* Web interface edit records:
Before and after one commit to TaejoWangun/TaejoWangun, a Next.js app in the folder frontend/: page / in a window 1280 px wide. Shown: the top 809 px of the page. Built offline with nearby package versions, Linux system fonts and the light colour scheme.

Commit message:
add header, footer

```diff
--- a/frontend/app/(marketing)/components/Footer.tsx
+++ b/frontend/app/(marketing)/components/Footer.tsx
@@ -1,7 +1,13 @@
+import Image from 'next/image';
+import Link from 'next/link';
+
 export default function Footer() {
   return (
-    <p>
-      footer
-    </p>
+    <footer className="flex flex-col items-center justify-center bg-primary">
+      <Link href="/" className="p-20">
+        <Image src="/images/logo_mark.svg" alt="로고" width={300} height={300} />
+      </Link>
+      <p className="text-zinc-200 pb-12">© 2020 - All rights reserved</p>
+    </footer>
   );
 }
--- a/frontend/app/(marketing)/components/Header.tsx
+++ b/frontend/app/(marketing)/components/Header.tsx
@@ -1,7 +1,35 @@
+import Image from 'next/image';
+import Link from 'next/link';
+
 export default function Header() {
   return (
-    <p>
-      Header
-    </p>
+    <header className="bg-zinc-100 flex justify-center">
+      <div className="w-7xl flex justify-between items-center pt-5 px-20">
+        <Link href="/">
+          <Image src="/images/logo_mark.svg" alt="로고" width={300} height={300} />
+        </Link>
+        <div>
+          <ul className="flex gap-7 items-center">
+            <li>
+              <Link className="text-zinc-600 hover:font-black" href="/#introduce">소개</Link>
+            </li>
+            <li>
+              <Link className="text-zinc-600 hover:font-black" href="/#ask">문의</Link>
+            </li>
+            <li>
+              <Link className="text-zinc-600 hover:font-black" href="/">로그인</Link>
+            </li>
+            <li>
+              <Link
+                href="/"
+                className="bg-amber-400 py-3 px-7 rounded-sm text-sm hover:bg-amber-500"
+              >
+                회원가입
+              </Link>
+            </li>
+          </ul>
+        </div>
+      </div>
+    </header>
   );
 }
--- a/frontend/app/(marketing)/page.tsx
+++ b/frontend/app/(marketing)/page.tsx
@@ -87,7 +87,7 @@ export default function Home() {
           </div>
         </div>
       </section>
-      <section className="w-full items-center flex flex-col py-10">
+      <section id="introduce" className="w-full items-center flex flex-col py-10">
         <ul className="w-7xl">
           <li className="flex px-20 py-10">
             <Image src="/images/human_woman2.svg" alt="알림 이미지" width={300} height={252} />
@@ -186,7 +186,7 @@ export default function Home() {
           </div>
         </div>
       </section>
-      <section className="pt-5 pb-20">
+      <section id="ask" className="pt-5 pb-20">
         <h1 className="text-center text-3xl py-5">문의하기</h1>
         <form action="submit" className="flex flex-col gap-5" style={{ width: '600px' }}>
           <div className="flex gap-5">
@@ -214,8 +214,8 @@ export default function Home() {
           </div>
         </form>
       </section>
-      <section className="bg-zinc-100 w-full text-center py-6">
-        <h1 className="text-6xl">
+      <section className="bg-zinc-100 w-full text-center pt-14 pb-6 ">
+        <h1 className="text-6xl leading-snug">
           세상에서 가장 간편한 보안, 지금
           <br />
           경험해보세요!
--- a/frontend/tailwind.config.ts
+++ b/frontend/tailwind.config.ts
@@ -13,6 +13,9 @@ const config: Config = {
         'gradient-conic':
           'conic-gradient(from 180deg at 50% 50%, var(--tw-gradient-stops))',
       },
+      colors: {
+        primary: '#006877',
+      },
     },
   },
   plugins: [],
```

* WORK TASK:
Go through the records above and copy every line holding the word "text".

* EXERCISE ANSWER:
+      <p className="text-zinc-200 pb-12">© 2020 - All rights reserved</p>
+              <Link className="text-zinc-600 hover:font-black" href="/#introduce">소개</Link>
+              <Link className="text-zinc-600 hover:font-black" href="/#ask">문의</Link>
+              <Link className="text-zinc-600 hover:font-black" href="/">로그인</Link>
+                className="bg-amber-400 py-3 px-7 rounded-sm text-sm hover:bg-amber-500"
         <h1 className="text-center text-3xl py-5">문의하기</h1>
-      <section className="bg-zinc-100 w-full text-center py-6">
-        <h1 className="text-6xl">
+      <section className="bg-zinc-100 w-full text-center pt-14 pb-6 ">
+        <h1 className="text-6xl leading-snug">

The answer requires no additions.